[gool - aya - 'goh]

Manor House

The beautiful manor house was founded in 1910 and has today become the home for all Guldagergaard's resident artists - with room for up to 12 residents at a time.

Guldagergaard [‘Gool – aya – goh] can be translated as Golden Acre Farm, and it has been the name of this place for more than a century. It used to be a tulip farm and an apple orchard.

The Beating Heart of Guldagergaard Since 1910


The stately and beautiful manor house at Guldagergaard was originally built by the fruit farmer Kresten Troelsen, who came to Skælskør from Jutland in 1910. The large annex wing, which today houses the studios, was added to the farm in 1912.

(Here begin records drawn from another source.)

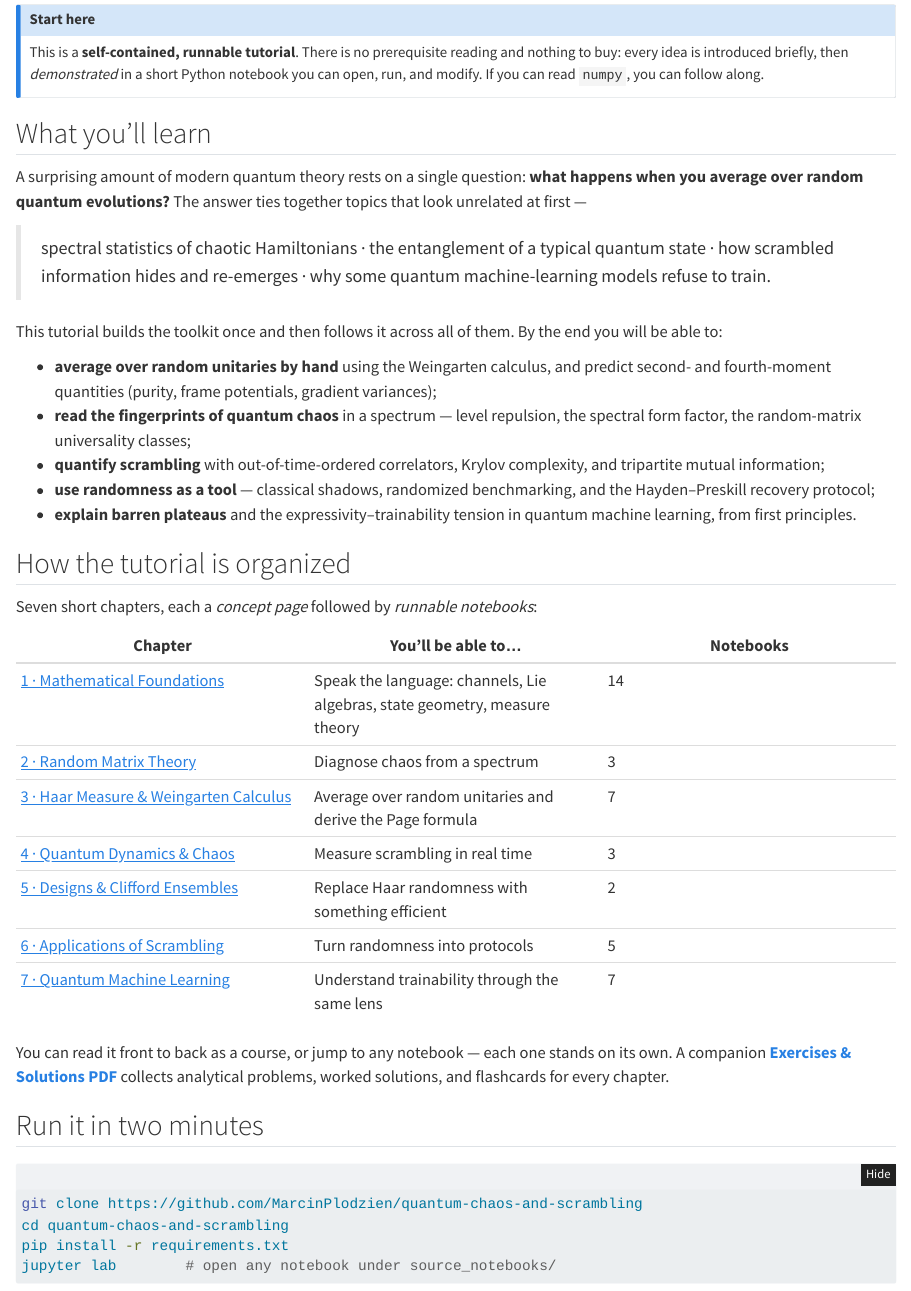
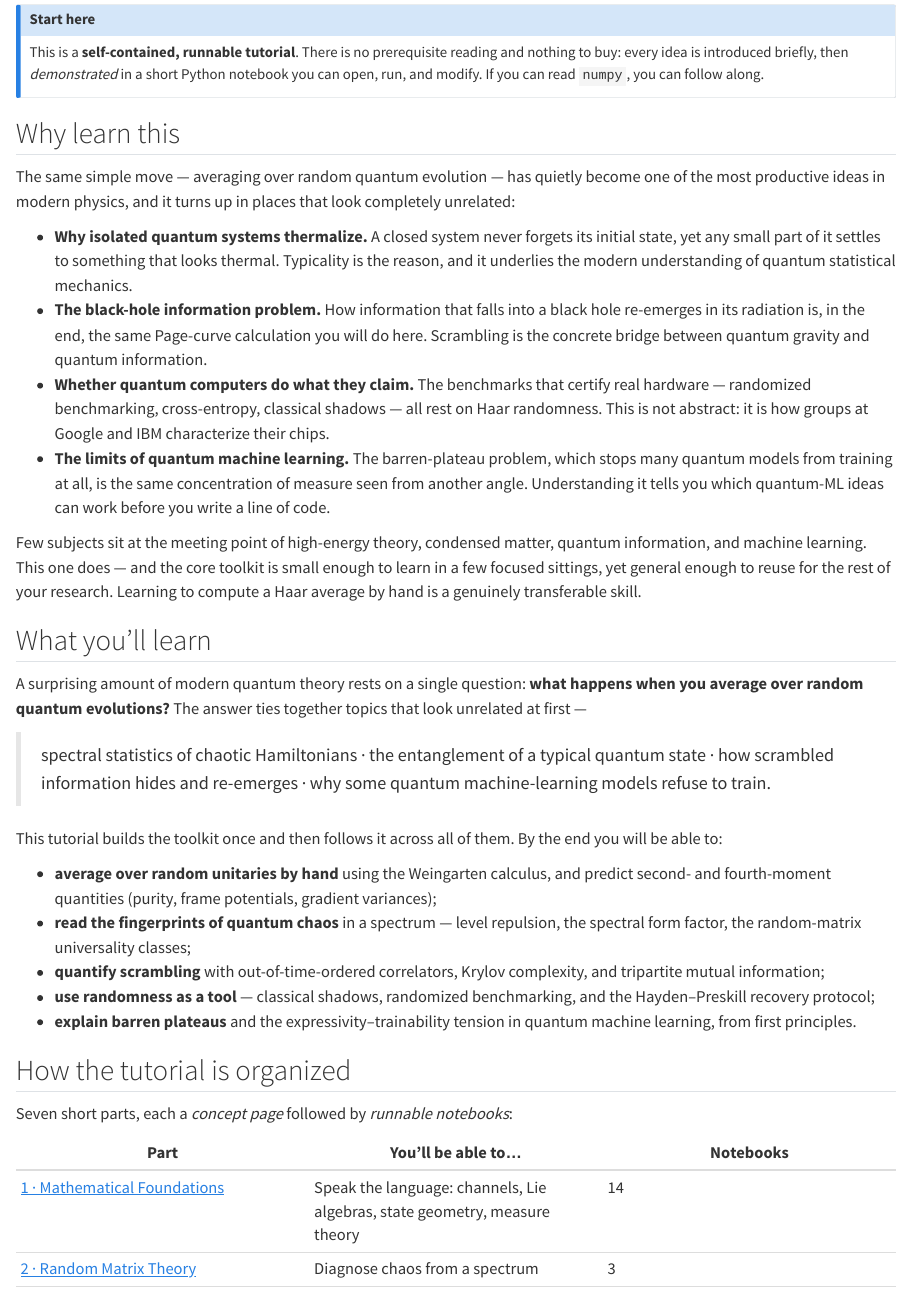
Before and after one commit to MarcinPlodzien/quantum-chaos-and-scrambling, a Quarto document (index.qmd): the page in a window 1100 px wide, from 170 px down. Rendered offline with R 4.5, knitr and Pandoc in place of Quarto, with nearby package versions; folded parts are opened.

Commit message:
Add 'Why learn this' opening, detach wording from the book (Chapter->Part), improve PDF title/abstract

```diff
--- a/chapters/01-foundations.qmd
+++ b/chapters/01-foundations.qmd
@@ -20,7 +20,7 @@
   speed limit, and the measure-theoretic foundation of the Haar measure used in
   every later chapter.
 
-## Notebooks in this chapter
+## Notebooks in this part
 
 - [Bloch-sphere geodesics & the Fubini–Study metric](../notebooks/ch1/solution_ch1_fubini_study.ipynb) — the natural distance between pure states.
 - [Entanglement of a parametric two-qubit state](../notebooks/ch1/solution_ch1_entanglement_parametric.ipynb) — how entanglement tracks a tunable coupling.
--- a/chapters/02-random-matrix-theory.qmd
+++ b/chapters/02-random-matrix-theory.qmd
@@ -11,7 +11,7 @@
 The key phenomenon is **level repulsion** — eigenvalues of a random matrix avoid
 each other, unlike the independent levels of an integrable system. How strongly
 they repel depends only on a time-reversal symmetry, giving the three
-Wigner–Dyson classes (orthogonal, unitary, symplectic). This chapter derives the
+Wigner–Dyson classes (orthogonal, unitary, symplectic). This part derives the
 repulsion directly from the eigenvalue measure and checks the universal spacing
 and moment statistics numerically.
 
@@ -19,7 +19,7 @@
 combinatorics, and the gap-ratio statistic you'll reuse in Chapter 4 to detect
 chaos without unfolding a spectrum.
 
-## Notebooks in this chapter
+## Notebooks in this part
 
 - [Level repulsion in the GOE](../notebooks/ch2/solution_ch2_goe_spacing.ipynb) — deriving the Wigner surmise for nearest-neighbour spacings.
 - [Moments of the Wigner semicircle](../notebooks/ch2/solution_ch2_semicircle_moments.ipynb) — the Catalan-number combinatorics behind the density.
--- a/chapters/03-haar-weingarten.qmd
+++ b/chapters/03-haar-weingarten.qmd
@@ -24,7 +24,7 @@
 
 These three facts power Chapters 5–7. Do this chapter carefully.
 
-## Notebooks in this chapter
+## Notebooks in this part
 
 - [The first Haar moment (twirling)](../notebooks/ch3/solution_ch3_weingarten_first_moment.ipynb) — averaging an operator to its trace times the identity.
 - [The SWAP trick](../notebooks/ch3/solution_ch3_swap_trick.ipynb) — turning purity into a two-copy expectation value.
--- a/chapters/04-dynamics.qmd
+++ b/chapters/04-dynamics.qmd
@@ -2,7 +2,7 @@
 title: "4 · Quantum Dynamics & Chaos"
 ---
 
-Random matrices describe a chaotic spectrum at rest. This chapter puts the system
+Random matrices describe a chaotic spectrum at rest. This part puts the system
 **in motion** and asks how an initially local piece of information spreads — the
 process called **scrambling**.
 
@@ -20,7 +20,7 @@
 as a particle hopping along a semi-infinite chain built by the Lanczos algorithm,
 turning "how chaotic" into "how fast does the wavepacket spread."
 
-## Notebooks in this chapter
+## Notebooks in this part
 
 - [The $C$–$F$ identity](../notebooks/ch4/solution_ch4_commutator_fidelity_identity.ipynb) — linking the squared commutator to an OTOC fidelity.
 - [The spectral form factor](../notebooks/ch4/solution_ch4_spectral_form_factor_plateau.ipynb) — dip, ramp, and the plateau at $K = D$.
--- a/chapters/05-designs.qmd
+++ b/chapters/05-designs.qmd
@@ -13,14 +13,14 @@
 sampleable, and classically simulable — yet that very simulability tells us it is
 *missing something*.
 
-That missing ingredient is **nonstabilizerness**, or "magic." This chapter makes
+That missing ingredient is **nonstabilizerness**, or "magic." This part makes
 the gap concrete: Clifford circuits can produce near-maximal entanglement, yet
 their out-of-time-ordered correlator only ever takes the values $0$ or $4$ —
 there is no smooth Lyapunov growth. The **stabilizer Rényi entropy** quantifies
 exactly how far a state sits from the stabilizer world, and it is zero precisely
 for the states Cliffords can reach.
 
-## Notebooks in this chapter
+## Notebooks in this part
 
 - [Clifford OTOCs](../notebooks/ch5/solution_ch5_clifford_otoc.ipynb) — why Clifford circuits scramble but have no Lyapunov exponent (the OTOC is $0$ or $4$).
 - [Stabilizer Rényi entropy](../notebooks/ch5/solution_ch5_stabilizer_renyi_entropy.ipynb) — measuring "magic," the resource beyond entanglement.
--- a/chapters/06-applications.qmd
+++ b/chapters/06-applications.qmd
@@ -21,7 +21,7 @@
   diagnostic, and the fragility of GHZ-state metrology shows the flip side: highly
   non-local information is powerful but delicate.
 
-## Notebooks in this chapter
+## Notebooks in this part
 
 - [The shadow channel](../notebooks/ch6/solution_ch6_shadow_channel.ipynb) — inverting the measurement channel, the heart of classical shadows.
 - [Classical shadows in action](../notebooks/ch6/solution_ch6_numerical_shadows.ipynb) — estimating observables from random measurements.
--- a/chapters/07-qml.qmd
+++ b/chapters/07-qml.qmd
@@ -26,7 +26,7 @@
 The lesson is a balance: scrambling buys expressivity but costs trainability, and
 the useful regime is the structured, *incomplete* one in between.
 
-## Notebooks in this chapter
+## Notebooks in this part
 
 - [Barren plateaus](../notebooks/ch7/solution_ch7_barren_plateau.ipynb) — gradient variance vanishing exponentially with qubit number.
 - [Local vs global cost functions](../notebooks/ch7/solution_ch7_local_vs_global_cost.ipynb) — how observable locality rescues trainability.
--- a/index.qmd
+++ b/index.qmd
@@ -12,6 +12,34 @@
 short Python notebook you can open, run, and modify. If you can read `numpy`, you
 can follow along.
 :::
+
+## Why learn this
+
+The same simple move — averaging over random quantum evolution — has quietly become
+one of the most productive ideas in modern physics, and it turns up in places that
+look completely unrelated:
+
+- **Why isolated quantum systems thermalize.** A closed system never forgets its
+  initial state, yet any small part of it settles to something that looks thermal.
+  Typicality is the reason, and it underlies the modern understanding of quantum
+  statistical mechanics.
+- **The black-hole information problem.** How information that falls into a black
+  hole re-emerges in its radiation is, in the end, the same Page-curve calculation
+  you will do here. Scrambling is the concrete bridge between quantum gravity and
+  quantum information.
+- **Whether quantum computers do what they claim.** The benchmarks that certify real
+  hardware — randomized benchmarking, cross-entropy, classical shadows — all rest on
+  Haar randomness. This is not abstract: it is how groups at Google and IBM
+  characterize their chips.
+- **The limits of quantum machine learning.** The barren-plateau problem, which stops
+  many quantum models from training at all, is the same concentration of measure seen
+  from another angle. Understanding it tells you which quantum-ML ideas can work
+  before you write a line of code.
+
+Few subjects sit at the meeting point of high-energy theory, condensed matter, quantum
+information, and machine learning. This one does — and the core toolkit is small enough
+to learn in a few focused sittings, yet general enough to reuse for the rest of your
+research. Learning to compute a Haar average by hand is a genuinely transferable skill.
 
 ## What you'll learn
 
@@ -40,9 +68,9 @@
 
 ## How the tutorial is organized
 
-Seven short chapters, each a *concept page* followed by *runnable notebooks*:
+Seven short parts, each a *concept page* followed by *runnable notebooks*:
 
-| Chapter | You'll be able to… | Notebooks |
+| Part | You'll be able to… | Notebooks |
 |---|---|---|
 | [1 · Mathematical Foundations](chapters/01-foundations.qmd) | Speak the language: channels, Lie algebras, state geometry, measure theory | 14 |
 | [2 · Random Matrix Theory](chapters/02-random-matrix-theory.qmd) | Diagnose chaos from a spectrum | 3 |
@@ -54,7 +82,7 @@
 
 You can read it front to back as a course, or jump to any notebook — each one
 stands on its own. A companion **[Exercises & Solutions PDF](exercises.qmd)**
-collects analytical problems, worked solutions, and flashcards for every chapter.
+collects analytical problems, worked solutions, and flashcards for every part.
 
 ## Run it in two minutes
 
```
Also changed, not shown: docs/search.json, exercises_and_solutions_complete.pdf, index.qmd (2 more changed lines), 3 other files.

For many years, until 1990, the lovely manor house was the heart of the family Troelsen’s large fruit and tulip farm, and it was well maintained. Between 1990 and 1997, the house was, however, empty, until one day the international and experimental artist group Clay Today laid eyes on the farm and decided that it was the perfect place to establish a refuge for ceramic artists. Since then, the manor house has again become the heart and home of the center.


The house has been kept in traditional style with wood panels and decorations combined with contemporary Danish design. Today, this is where the artists live and gather, and the house is always full of life, talk and enthusiasm. Artists can either stay in double or single rooms. All rooms have recently been redecorated and are different from one another.


During a residency you live with up to 12 other artists and this is an intense experience that past resident artists say they wouldn’t live without. You network with other artists and by the end of your residency you will have expanded your professional network with colleagues from all over the world.


International Ceramic Research Center

Heilmannsvej 31 A
DK-4230 Skælskør

T: +45 58 19 00 16